▸ **Instructions for the task**:
Repeat the listing in full, preserving every character.

[The records]

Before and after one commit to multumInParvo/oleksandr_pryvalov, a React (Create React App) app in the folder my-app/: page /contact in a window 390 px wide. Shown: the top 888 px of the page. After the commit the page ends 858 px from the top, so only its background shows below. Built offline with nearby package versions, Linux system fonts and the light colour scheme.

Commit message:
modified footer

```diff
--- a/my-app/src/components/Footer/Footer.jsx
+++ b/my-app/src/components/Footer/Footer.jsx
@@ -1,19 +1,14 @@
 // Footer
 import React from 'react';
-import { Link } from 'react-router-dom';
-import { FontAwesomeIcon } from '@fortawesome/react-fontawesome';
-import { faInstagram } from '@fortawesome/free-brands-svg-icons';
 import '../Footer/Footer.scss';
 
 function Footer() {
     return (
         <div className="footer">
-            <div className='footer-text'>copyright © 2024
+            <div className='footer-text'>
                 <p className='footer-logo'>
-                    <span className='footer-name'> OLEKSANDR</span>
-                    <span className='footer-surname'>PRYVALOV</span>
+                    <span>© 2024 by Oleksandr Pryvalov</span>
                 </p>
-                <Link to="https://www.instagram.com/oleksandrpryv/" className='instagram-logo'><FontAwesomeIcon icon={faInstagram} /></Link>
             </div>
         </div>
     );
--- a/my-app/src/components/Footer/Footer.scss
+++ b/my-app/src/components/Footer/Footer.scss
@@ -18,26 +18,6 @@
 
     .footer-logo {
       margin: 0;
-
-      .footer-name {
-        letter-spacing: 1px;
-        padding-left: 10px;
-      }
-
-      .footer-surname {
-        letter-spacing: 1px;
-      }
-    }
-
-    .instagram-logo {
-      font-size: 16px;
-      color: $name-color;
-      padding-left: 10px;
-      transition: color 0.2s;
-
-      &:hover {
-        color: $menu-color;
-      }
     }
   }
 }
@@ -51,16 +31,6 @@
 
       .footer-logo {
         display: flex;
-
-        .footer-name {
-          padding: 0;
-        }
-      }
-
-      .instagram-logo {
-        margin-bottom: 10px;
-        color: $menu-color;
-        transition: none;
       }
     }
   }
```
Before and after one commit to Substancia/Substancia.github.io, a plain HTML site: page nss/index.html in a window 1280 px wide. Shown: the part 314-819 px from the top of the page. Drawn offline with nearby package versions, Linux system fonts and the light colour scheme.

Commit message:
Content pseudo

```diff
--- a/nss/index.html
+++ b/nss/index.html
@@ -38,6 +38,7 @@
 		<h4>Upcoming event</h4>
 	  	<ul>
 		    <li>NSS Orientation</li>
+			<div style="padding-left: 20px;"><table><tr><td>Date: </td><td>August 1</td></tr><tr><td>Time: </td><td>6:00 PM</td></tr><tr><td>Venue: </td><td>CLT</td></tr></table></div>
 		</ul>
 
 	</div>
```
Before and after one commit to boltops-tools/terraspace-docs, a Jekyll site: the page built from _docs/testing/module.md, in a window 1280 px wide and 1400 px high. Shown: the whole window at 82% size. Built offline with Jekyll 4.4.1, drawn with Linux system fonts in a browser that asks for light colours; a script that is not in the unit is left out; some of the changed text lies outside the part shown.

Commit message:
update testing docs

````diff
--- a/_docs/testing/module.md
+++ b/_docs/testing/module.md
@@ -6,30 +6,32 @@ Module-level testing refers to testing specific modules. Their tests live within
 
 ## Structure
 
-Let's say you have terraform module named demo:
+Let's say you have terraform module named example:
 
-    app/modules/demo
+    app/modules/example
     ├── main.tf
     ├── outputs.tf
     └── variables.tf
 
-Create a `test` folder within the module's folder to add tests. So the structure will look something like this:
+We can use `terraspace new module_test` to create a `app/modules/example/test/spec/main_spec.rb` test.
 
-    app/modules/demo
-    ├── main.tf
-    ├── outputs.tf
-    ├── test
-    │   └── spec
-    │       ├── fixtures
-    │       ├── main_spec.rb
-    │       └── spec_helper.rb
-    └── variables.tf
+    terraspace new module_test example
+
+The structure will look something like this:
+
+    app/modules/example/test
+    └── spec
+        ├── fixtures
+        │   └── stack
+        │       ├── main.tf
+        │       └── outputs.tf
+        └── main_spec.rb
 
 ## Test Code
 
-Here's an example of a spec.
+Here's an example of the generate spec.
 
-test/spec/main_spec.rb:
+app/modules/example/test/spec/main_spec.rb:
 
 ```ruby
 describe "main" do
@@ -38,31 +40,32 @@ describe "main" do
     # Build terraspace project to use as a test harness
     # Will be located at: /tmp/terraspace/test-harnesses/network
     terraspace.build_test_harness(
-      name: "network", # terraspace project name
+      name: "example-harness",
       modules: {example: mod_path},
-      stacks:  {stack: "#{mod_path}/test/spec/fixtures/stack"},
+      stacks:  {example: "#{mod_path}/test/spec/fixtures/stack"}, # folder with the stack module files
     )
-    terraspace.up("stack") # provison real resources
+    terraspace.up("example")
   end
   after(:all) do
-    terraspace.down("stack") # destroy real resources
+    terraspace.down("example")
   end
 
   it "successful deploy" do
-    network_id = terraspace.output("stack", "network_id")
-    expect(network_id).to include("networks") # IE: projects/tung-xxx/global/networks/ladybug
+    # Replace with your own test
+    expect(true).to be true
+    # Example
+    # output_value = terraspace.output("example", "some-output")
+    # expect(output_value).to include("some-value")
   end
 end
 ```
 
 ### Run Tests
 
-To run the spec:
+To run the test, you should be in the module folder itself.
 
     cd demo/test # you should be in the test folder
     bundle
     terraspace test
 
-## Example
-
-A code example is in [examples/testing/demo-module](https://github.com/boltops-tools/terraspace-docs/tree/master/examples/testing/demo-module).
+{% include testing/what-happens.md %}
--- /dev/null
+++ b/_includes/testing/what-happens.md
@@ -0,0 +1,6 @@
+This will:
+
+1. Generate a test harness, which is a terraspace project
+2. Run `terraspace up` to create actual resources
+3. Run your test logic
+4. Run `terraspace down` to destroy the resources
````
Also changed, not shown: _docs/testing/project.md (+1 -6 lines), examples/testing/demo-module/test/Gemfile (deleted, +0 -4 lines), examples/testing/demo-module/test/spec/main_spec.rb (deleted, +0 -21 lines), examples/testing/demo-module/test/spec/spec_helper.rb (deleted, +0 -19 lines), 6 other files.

[/The records]

▸ **Response to the task**:
Before and after one commit to multumInParvo/oleksandr_pryvalov, a React (Create React App) app in the folder my-app/: page /contact in a window 390 px wide. Shown: the top 888 px of the page. After the commit the page ends 858 px from the top, so only its background shows below. Built offline with nearby package versions, Linux system fonts and the light colour scheme.

Commit message:
modified footer

```diff
--- a/my-app/src/components/Footer/Footer.jsx
+++ b/my-app/src/components/Footer/Footer.jsx
@@ -1,19 +1,14 @@
 // Footer
 import React from 'react';
-import { Link } from 'react-router-dom';
-import { FontAwesomeIcon } from '@fortawesome/react-fontawesome';
-import { faInstagram } from '@fortawesome/free-brands-svg-icons';
 import '../Footer/Footer.scss';
 
 function Footer() {
     return (
         <div className="footer">
-            <div className='footer-text'>copyright © 2024
+            <div className='footer-text'>
                 <p className='footer-logo'>
-                    <span className='footer-name'> OLEKSANDR</span>
-                    <span className='footer-surname'>PRYVALOV</span>
+                    <span>© 2024 by Oleksandr Pryvalov</span>
                 </p>
-                <Link to="https://www.instagram.com/oleksandrpryv/" className='instagram-logo'><FontAwesomeIcon icon={faInstagram} /></Link>
             </div>
         </div>
     );
--- a/my-app/src/components/Footer/Footer.scss
+++ b/my-app/src/components/Footer/Footer.scss
@@ -18,26 +18,6 @@
 
     .footer-logo {
       margin: 0;
-
-      .footer-name {
-        letter-spacing: 1px;
-        padding-left: 10px;
-      }
-
-      .footer-surname {
-        letter-spacing: 1px;
-      }
-    }
-
-    .instagram-logo {
-      font-size: 16px;
-      color: $name-color;
-      padding-left: 10px;
-      transition: color 0.2s;
-
-      &:hover {
-        color: $menu-color;
-      }
     }
   }
 }
@@ -51,16 +31,6 @@
 
       .footer-logo {
         display: flex;
-
-        .footer-name {
-          padding: 0;
-        }
-      }
-
-      .instagram-logo {
-        margin-bottom: 10px;
-        color: $menu-color;
-        transition: none;
       }
     }
   }
```
Before and after one commit to Substancia/Substancia.github.io, a plain HTML site: page nss/index.html in a window 1280 px wide. Shown: the part 314-819 px from the top of the page. Drawn offline with nearby package versions, Linux system fonts and the light colour scheme.

Commit message:
Content pseudo

```diff
--- a/nss/index.html
+++ b/nss/index.html
@@ -38,6 +38,7 @@
 		<h4>Upcoming event</h4>
 	  	<ul>
 		    <li>NSS Orientation</li>
+			<div style="padding-left: 20px;"><table><tr><td>Date: </td><td>August 1</td></tr><tr><td>Time: </td><td>6:00 PM</td></tr><tr><td>Venue: </td><td>CLT</td></tr></table></div>
 		</ul>
 
 	</div>
```
Before and after one commit to boltops-tools/terraspace-docs, a Jekyll site: the page built from _docs/testing/module.md, in a window 1280 px wide and 1400 px high. Shown: the whole window at 82% size. Built offline with Jekyll 4.4.1, drawn with Linux system fonts in a browser that asks for light colours; a script that is not in the unit is left out; some of the changed text lies outside the part shown.

Commit message:
update testing docs

````diff
--- a/_docs/testing/module.md
+++ b/_docs/testing/module.md
@@ -6,30 +6,32 @@ Module-level testing refers to testing specific modules. Their tests live within
 
 ## Structure
 
-Let's say you have terraform module named demo:
+Let's say you have terraform module named example:
 
-    app/modules/demo
+    app/modules/example
     ├── main.tf
     ├── outputs.tf
     └── variables.tf
 
-Create a `test` folder within the module's folder to add tests. So the structure will look something like this:
+We can use `terraspace new module_test` to create a `app/modules/example/test/spec/main_spec.rb` test.
 
-    app/modules/demo
-    ├── main.tf
-    ├── outputs.tf
-    ├── test
-    │   └── spec
-    │       ├── fixtures
-    │       ├── main_spec.rb
-    │       └── spec_helper.rb
-    └── variables.tf
+    terraspace new module_test example
+
+The structure will look something like this:
+
+    app/modules/example/test
+    └── spec
+        ├── fixtures
+        │   └── stack
+        │       ├── main.tf
+        │       └── outputs.tf
+        └── main_spec.rb
 
 ## Test Code
 
-Here's an example of a spec.
+Here's an example of the generate spec.
 
-test/spec/main_spec.rb:
+app/modules/example/test/spec/main_spec.rb:
 
 ```ruby
 describe "main" do
@@ -38,31 +40,32 @@ describe "main" do
     # Build terraspace project to use as a test harness
     # Will be located at: /tmp/terraspace/test-harnesses/network
     terraspace.build_test_harness(
-      name: "network", # terraspace project name
+      name: "example-harness",
       modules: {example: mod_path},
-      stacks:  {stack: "#{mod_path}/test/spec/fixtures/stack"},
+      stacks:  {example: "#{mod_path}/test/spec/fixtures/stack"}, # folder with the stack module files
     )
-    terraspace.up("stack") # provison real resources
+    terraspace.up("example")
   end
   after(:all) do
-    terraspace.down("stack") # destroy real resources
+    terraspace.down("example")
   end
 
   it "successful deploy" do
-    network_id = terraspace.output("stack", "network_id")
-    expect(network_id).to include("networks") # IE: projects/tung-xxx/global/networks/ladybug
+    # Replace with your own test
+    expect(true).to be true
+    # Example
+    # output_value = terraspace.output("example", "some-output")
+    # expect(output_value).to include("some-value")
   end
 end
 ```
 
 ### Run Tests
 
-To run the spec:
+To run the test, you should be in the module folder itself.
 
     cd demo/test # you should be in the test folder
     bundle
     terraspace test
 
-## Example
-
-A code example is in [examples/testing/demo-module](https://github.com/boltops-tools/terraspace-docs/tree/master/examples/testing/demo-module).
+{% include testing/what-happens.md %}
--- /dev/null
+++ b/_includes/testing/what-happens.md
@@ -0,0 +1,6 @@
+This will:
+
+1. Generate a test harness, which is a terraspace project
+2. Run `terraspace up` to create actual resources
+3. Run your test logic
+4. Run `terraspace down` to destroy the resources
````
Also changed, not shown: _docs/testing/project.md (+1 -6 lines), examples/testing/demo-module/test/Gemfile (deleted, +0 -4 lines), examples/testing/demo-module/test/spec/main_spec.rb (deleted, +0 -21 lines), examples/testing/demo-module/test/spec/spec_helper.rb (deleted, +0 -19 lines), 6 other files.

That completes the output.